Much to the delight of UK business leaders, the UK economy rebounded from its 0.2% contraction in Q2 2019, and in turn avoided the ‘technical recession’ label given to an economy with consecutive quarters of contraction (Germany, for instance). After a meek start to the day, this surprisingly positive news, and the expected assent of Hilary Benn’s No-Deal-blocking Bill give Sterling a lease of life during trading on Monday, Inversely – and correspondingly, FTSE dipped.
Speaking on Monday’s market movements, Spreadex Financial Analayst Connor Campbell said,
“After a shaky start sterling rediscovered the spring in its step on Monday, aided by a surprisingly strong morning for UK data.”
“The main turning point for the pound was news that the country saw a return to growth in July. The GDP reading rose 0.3% against the 0.1% increase forecast, allaying fears that the UK economy would enter a technical recession in this quarter. There were supporting roles for the manufacturing and industrial production figures, which came in at 0.3% and 0.1% respectively against the previously forecast -0.3%.”
“This, combined with confidence that MPs will prevent the government from calling a snap election – AND the likelihood that the Brexit-extension-seeking Benn bill will receive royal assent at some point this evening – rejuvenated sterling. Against the dollar it rose 0.4%, having been down as much at the start of the session, allowing cable to push past $1.234. Against the euro it wasn’t quite as keen, though it still managed to swing from -0.4% to +0.2% as the day went on.”
“Predictably the pound’s recovery saw the FTSE move in the other direction. The UK index had quickly crossed 7300 after the bell; a few hours later and it has tumbled 0.8%, dragged to a one-week low of 7220. In contrast, the DAX and CAC were up and down 0.2% respectively, with the Dow Jones knocking on the door of 26900 thanks to a 90 point increase.”
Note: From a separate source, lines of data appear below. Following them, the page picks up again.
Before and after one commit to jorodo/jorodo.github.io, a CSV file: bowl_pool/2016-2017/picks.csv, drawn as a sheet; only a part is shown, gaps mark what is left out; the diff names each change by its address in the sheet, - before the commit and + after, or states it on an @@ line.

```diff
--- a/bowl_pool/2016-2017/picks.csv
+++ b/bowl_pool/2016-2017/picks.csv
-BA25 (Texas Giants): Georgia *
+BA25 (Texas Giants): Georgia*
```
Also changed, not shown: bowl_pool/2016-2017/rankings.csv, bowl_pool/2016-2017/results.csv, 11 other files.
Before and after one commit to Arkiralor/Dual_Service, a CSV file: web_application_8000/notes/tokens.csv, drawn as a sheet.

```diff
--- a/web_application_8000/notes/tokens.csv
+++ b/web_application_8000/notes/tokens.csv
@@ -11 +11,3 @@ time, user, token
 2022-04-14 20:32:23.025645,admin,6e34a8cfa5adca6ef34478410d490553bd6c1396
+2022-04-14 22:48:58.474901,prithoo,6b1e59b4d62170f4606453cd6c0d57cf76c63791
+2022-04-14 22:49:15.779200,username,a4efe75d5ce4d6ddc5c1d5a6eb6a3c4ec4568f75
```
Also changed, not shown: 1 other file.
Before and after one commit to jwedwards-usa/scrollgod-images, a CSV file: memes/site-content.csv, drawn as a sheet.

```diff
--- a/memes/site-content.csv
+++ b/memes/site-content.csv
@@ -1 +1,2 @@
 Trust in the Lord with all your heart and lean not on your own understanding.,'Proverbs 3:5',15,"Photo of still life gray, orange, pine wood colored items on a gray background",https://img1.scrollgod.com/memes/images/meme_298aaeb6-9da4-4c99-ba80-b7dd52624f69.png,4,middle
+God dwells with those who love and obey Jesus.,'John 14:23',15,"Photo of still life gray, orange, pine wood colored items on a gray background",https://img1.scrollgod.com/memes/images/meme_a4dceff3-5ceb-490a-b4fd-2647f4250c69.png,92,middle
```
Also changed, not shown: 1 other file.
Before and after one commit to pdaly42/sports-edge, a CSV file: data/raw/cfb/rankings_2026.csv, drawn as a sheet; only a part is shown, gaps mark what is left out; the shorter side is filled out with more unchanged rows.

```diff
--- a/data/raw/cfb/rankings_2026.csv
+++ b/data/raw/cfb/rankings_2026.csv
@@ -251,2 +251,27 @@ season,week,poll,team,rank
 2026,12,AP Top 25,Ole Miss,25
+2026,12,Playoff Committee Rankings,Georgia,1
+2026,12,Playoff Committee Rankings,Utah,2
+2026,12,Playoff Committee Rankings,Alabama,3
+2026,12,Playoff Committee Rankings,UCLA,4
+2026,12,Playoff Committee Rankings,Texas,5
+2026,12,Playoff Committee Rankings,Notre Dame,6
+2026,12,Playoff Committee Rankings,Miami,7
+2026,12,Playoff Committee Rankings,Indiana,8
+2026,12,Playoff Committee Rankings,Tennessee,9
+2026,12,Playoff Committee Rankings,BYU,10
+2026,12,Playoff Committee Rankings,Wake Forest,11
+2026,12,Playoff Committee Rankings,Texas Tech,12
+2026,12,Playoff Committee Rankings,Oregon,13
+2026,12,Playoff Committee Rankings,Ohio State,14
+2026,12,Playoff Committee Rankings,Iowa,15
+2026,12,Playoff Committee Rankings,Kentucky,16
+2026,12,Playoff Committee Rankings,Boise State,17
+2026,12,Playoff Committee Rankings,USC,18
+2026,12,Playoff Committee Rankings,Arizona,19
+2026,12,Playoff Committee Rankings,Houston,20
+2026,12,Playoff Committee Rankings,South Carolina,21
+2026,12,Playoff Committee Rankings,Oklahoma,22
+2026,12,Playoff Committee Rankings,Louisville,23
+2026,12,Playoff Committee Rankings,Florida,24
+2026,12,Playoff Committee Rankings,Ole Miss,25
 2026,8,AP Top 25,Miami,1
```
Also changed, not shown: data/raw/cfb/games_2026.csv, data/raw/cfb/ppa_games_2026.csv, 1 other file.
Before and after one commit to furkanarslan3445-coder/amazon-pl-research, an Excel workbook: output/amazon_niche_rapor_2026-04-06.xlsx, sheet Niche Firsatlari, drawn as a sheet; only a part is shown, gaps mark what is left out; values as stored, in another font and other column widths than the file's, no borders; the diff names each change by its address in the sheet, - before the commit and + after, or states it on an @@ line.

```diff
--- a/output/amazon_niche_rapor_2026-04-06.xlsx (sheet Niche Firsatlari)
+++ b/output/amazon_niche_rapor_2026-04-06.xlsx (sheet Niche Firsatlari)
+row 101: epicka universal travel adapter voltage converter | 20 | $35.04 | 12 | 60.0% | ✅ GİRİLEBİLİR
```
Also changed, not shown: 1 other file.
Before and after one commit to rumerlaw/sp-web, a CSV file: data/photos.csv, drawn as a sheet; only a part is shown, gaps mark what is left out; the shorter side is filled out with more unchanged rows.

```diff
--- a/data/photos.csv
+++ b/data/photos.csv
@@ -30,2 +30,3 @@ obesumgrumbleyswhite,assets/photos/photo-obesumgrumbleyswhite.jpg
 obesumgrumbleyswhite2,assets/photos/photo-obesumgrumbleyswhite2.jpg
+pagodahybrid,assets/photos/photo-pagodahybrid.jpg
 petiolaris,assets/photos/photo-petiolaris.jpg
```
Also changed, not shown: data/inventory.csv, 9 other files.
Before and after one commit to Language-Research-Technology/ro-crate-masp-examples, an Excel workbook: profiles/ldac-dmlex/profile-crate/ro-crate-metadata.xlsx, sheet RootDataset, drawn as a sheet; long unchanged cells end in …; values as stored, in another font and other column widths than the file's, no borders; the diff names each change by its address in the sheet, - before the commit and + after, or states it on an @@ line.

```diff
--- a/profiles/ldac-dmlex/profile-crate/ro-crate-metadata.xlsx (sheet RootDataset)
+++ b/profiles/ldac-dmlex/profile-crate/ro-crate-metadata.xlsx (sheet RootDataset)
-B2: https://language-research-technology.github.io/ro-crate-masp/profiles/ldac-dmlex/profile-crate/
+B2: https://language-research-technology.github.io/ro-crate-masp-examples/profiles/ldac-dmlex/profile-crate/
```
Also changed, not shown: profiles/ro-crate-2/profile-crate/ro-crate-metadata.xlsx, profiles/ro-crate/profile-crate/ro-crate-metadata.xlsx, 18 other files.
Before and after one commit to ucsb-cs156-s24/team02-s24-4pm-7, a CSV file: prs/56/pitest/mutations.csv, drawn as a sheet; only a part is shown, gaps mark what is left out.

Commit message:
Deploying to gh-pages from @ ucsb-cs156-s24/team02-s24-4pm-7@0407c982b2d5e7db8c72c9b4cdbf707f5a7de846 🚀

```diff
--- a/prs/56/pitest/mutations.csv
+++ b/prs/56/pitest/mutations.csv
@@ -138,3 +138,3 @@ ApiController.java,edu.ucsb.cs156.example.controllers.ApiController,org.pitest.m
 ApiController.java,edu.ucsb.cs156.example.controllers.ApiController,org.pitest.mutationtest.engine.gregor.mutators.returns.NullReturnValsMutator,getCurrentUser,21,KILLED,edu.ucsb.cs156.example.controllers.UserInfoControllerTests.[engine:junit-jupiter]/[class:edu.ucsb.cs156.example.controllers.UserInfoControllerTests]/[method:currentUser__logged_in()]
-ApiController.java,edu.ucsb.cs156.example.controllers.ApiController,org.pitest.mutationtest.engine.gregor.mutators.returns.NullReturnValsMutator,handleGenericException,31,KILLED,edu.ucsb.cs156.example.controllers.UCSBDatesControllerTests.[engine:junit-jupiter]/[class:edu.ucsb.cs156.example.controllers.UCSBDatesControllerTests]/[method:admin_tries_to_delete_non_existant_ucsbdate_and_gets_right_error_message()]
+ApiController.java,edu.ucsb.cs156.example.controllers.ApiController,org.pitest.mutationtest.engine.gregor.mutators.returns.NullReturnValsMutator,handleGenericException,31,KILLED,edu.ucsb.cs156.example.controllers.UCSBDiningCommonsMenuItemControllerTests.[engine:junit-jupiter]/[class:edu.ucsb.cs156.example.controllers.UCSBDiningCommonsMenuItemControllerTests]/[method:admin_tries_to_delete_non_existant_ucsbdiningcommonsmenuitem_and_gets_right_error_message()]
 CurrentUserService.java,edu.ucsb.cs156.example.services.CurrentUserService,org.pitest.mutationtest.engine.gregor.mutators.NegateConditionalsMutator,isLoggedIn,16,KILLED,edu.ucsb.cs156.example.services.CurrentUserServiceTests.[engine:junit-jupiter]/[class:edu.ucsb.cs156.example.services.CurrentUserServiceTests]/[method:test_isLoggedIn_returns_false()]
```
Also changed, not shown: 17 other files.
Other news and macro financial updates have come from; Jo Johnson quits, Hilary Benn’s Brexit delay bill, Parliament being prorogued, No-Deal Brexit preparations, UK GDP during the second quarter, the London Stock Exchange Group (LON: LSE), and analysts’ outlook for markets and currencies.